They say great water makes great pizza. And Omaha's Krystin Marsh puts that to the test. While she fondly remembers summer days wading in the shallow Platte River and playing on the sandbars, today her business relies on pure, clean water to make the best New York-style pizza in Omaha.
In March 2019, Nebraskans bore witness to the worst flooding in generations. Survey the damage with hydrologists from the National Weather Service and the USGS’s Nebraska Water Science Center. And follow the center’s technicians through the seasons, as they collect and distribute long-term water flow data that can be used by local, state, and federal agencies to predict the next flood event and help save lives.
Historic flooding on the Platte River in 2019 devastated towns, parks, and wildlife management areas. Join cleanup efforts at Fremont Lakes Recreation Area and ride an airboat through Schilling Wildlife Management where floodwaters have created a new confluence with the Missouri River.
Everyone lives in a watershed. Do you know yours? "Watershed" is an immersive video series designed to show viewers the beauty and diversity of American watersheds through the stories of people connected across the 500+ miles of the Platte River watershed.

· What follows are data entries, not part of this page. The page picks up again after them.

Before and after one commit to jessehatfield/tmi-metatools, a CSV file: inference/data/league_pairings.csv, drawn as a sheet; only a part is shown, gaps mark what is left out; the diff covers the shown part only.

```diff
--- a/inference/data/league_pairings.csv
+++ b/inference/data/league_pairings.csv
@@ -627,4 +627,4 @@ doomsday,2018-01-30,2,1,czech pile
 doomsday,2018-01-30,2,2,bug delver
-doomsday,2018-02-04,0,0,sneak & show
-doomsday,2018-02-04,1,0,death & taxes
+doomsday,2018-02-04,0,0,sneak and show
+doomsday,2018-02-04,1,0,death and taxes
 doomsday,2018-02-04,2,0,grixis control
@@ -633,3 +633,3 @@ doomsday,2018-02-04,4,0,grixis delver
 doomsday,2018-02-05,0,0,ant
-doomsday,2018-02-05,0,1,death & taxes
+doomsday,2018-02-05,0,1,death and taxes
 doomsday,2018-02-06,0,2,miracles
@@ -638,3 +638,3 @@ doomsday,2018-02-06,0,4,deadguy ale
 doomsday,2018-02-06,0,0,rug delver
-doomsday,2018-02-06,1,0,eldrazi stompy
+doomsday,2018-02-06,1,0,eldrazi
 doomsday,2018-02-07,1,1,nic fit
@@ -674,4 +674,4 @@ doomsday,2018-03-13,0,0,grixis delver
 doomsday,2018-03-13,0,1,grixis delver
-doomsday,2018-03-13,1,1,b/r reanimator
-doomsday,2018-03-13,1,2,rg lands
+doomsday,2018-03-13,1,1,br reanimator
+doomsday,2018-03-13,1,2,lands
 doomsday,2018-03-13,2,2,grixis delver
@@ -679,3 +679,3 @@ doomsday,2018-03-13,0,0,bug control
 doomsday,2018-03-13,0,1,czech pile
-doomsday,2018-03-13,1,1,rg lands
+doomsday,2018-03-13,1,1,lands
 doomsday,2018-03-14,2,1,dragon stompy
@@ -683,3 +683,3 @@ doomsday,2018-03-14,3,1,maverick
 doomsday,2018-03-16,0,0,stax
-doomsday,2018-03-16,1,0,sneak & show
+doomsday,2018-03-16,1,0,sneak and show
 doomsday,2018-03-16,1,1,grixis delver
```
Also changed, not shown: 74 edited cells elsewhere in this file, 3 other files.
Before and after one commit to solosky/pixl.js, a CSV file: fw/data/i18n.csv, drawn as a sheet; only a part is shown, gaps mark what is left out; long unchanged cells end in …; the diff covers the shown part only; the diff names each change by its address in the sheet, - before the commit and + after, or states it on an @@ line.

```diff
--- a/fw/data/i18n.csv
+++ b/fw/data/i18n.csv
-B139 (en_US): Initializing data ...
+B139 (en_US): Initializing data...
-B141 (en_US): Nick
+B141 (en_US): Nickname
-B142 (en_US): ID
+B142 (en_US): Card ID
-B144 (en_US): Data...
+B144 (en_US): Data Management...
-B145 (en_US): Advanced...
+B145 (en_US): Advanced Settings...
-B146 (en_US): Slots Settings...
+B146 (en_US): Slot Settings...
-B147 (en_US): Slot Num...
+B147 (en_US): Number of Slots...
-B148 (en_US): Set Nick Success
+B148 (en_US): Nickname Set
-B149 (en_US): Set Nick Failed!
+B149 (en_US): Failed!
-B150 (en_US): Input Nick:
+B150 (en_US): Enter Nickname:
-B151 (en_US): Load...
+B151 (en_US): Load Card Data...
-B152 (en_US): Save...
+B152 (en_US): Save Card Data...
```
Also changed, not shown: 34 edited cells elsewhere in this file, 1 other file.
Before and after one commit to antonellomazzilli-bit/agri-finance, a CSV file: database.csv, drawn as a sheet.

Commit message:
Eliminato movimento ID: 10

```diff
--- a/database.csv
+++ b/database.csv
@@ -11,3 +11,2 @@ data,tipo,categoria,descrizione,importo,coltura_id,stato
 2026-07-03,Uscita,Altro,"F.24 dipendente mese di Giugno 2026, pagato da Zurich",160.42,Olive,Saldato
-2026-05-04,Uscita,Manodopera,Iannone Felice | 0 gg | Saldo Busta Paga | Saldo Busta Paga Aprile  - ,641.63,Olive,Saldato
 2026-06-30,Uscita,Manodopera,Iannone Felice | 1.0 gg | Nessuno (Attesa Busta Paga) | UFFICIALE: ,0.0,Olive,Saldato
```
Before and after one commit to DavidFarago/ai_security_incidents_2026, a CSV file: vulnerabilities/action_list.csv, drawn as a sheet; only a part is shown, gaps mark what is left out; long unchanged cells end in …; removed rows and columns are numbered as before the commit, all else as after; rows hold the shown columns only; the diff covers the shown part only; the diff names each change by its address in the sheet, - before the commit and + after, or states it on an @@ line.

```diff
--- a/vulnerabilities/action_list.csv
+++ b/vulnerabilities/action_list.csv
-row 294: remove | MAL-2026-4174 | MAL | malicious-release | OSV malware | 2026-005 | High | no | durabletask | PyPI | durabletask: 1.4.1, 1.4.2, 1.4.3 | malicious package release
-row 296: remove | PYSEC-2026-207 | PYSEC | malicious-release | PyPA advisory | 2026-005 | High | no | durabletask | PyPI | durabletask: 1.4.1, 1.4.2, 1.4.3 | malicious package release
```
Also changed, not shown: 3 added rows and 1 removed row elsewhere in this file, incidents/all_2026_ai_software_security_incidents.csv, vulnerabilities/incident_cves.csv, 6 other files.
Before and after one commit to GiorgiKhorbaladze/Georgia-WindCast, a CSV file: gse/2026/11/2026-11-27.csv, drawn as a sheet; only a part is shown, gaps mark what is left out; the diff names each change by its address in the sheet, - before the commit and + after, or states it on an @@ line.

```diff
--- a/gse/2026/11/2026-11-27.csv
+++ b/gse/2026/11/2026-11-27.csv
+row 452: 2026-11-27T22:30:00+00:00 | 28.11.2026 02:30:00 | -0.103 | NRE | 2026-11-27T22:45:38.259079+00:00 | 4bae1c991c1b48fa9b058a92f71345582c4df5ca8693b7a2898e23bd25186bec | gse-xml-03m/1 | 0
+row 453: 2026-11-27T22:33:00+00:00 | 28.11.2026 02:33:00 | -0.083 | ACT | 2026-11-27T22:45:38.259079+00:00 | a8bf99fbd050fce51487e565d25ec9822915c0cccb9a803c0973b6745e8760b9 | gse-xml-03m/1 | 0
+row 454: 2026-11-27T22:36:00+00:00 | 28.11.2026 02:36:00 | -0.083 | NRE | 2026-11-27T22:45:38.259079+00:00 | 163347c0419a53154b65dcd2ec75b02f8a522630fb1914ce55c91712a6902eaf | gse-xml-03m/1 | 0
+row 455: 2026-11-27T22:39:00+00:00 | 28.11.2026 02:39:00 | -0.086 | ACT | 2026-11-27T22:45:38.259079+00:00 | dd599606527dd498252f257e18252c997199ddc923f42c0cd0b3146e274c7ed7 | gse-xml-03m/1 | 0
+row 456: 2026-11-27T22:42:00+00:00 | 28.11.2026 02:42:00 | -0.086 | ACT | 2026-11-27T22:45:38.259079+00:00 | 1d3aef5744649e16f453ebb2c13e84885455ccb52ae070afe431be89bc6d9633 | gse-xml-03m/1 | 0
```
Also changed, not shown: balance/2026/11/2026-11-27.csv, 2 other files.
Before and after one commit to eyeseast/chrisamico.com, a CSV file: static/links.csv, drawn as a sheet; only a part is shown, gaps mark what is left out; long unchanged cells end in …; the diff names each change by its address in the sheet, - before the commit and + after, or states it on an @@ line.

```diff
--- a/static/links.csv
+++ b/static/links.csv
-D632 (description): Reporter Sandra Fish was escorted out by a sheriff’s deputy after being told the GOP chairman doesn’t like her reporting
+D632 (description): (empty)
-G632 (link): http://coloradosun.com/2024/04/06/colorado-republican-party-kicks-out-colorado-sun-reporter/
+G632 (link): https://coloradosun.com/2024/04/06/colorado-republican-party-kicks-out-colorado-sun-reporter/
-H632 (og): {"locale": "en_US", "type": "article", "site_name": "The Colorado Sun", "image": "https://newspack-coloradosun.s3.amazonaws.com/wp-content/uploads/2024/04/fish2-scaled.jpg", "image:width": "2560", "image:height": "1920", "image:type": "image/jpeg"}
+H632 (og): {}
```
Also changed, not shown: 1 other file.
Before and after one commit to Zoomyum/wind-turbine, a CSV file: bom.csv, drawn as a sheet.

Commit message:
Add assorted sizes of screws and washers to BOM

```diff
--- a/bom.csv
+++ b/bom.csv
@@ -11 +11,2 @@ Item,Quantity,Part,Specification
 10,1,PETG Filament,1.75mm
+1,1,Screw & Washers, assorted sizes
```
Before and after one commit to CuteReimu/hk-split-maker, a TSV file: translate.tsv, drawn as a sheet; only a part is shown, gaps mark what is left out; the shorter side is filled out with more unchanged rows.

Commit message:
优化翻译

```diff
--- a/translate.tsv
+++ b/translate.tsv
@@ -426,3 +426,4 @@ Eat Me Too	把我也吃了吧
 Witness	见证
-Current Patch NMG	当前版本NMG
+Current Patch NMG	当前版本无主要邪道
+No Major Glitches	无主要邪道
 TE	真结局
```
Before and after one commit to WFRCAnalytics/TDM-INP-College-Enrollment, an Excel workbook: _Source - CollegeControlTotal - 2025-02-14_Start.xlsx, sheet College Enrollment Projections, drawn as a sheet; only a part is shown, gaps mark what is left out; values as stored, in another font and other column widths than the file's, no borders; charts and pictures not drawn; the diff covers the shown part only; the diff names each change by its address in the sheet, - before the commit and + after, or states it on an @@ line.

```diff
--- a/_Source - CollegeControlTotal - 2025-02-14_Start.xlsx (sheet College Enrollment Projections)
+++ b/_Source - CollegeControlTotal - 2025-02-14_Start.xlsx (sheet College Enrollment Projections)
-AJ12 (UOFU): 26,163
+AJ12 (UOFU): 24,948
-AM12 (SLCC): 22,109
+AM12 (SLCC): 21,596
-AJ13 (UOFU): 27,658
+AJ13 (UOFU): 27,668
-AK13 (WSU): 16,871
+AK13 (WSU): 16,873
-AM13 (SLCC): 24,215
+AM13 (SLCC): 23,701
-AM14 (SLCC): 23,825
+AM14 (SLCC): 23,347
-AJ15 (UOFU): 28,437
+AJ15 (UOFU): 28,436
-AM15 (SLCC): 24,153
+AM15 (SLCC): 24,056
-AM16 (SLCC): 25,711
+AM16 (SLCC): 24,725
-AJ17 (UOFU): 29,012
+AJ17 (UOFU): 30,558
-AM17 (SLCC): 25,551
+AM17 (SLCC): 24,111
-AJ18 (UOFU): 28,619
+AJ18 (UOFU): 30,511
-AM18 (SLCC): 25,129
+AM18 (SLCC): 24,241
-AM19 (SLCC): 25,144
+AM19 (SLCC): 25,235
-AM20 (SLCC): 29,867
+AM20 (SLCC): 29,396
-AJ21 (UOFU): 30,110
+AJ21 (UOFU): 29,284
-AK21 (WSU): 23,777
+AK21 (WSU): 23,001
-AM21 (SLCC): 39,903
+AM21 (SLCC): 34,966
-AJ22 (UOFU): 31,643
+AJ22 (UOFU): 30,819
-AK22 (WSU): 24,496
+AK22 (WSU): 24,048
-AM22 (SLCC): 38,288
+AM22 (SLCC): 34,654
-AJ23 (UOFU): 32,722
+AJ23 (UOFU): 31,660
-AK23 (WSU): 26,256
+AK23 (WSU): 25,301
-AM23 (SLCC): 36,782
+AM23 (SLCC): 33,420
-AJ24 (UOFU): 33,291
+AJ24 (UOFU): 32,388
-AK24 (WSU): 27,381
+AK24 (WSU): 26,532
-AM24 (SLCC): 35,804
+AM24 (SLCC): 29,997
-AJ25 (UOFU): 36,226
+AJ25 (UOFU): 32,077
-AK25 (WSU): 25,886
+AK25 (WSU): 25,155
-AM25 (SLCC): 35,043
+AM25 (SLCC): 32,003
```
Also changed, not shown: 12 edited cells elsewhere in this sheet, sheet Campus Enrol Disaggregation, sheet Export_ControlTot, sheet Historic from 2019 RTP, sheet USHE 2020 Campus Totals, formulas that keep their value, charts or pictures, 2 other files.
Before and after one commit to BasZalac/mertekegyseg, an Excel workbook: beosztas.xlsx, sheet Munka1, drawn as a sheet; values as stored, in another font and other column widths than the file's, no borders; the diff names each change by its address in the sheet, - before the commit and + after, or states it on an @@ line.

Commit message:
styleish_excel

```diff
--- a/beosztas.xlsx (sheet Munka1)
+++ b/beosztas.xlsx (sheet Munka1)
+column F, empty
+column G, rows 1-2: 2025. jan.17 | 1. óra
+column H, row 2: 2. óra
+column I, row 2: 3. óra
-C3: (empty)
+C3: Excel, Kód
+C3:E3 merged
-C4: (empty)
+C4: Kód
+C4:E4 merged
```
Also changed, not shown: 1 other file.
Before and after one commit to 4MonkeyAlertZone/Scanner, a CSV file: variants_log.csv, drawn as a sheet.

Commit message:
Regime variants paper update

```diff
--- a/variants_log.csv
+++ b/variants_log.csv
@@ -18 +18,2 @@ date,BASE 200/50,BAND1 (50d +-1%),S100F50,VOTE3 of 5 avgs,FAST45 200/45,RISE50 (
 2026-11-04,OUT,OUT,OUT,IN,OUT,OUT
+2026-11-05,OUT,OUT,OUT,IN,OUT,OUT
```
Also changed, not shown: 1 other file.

Fed by Rocky Mountain snowpack and High Plains Aquifer, the Platte River watershed stretches across three states to join the Missouri River and flow on to the Gulf of Mexico.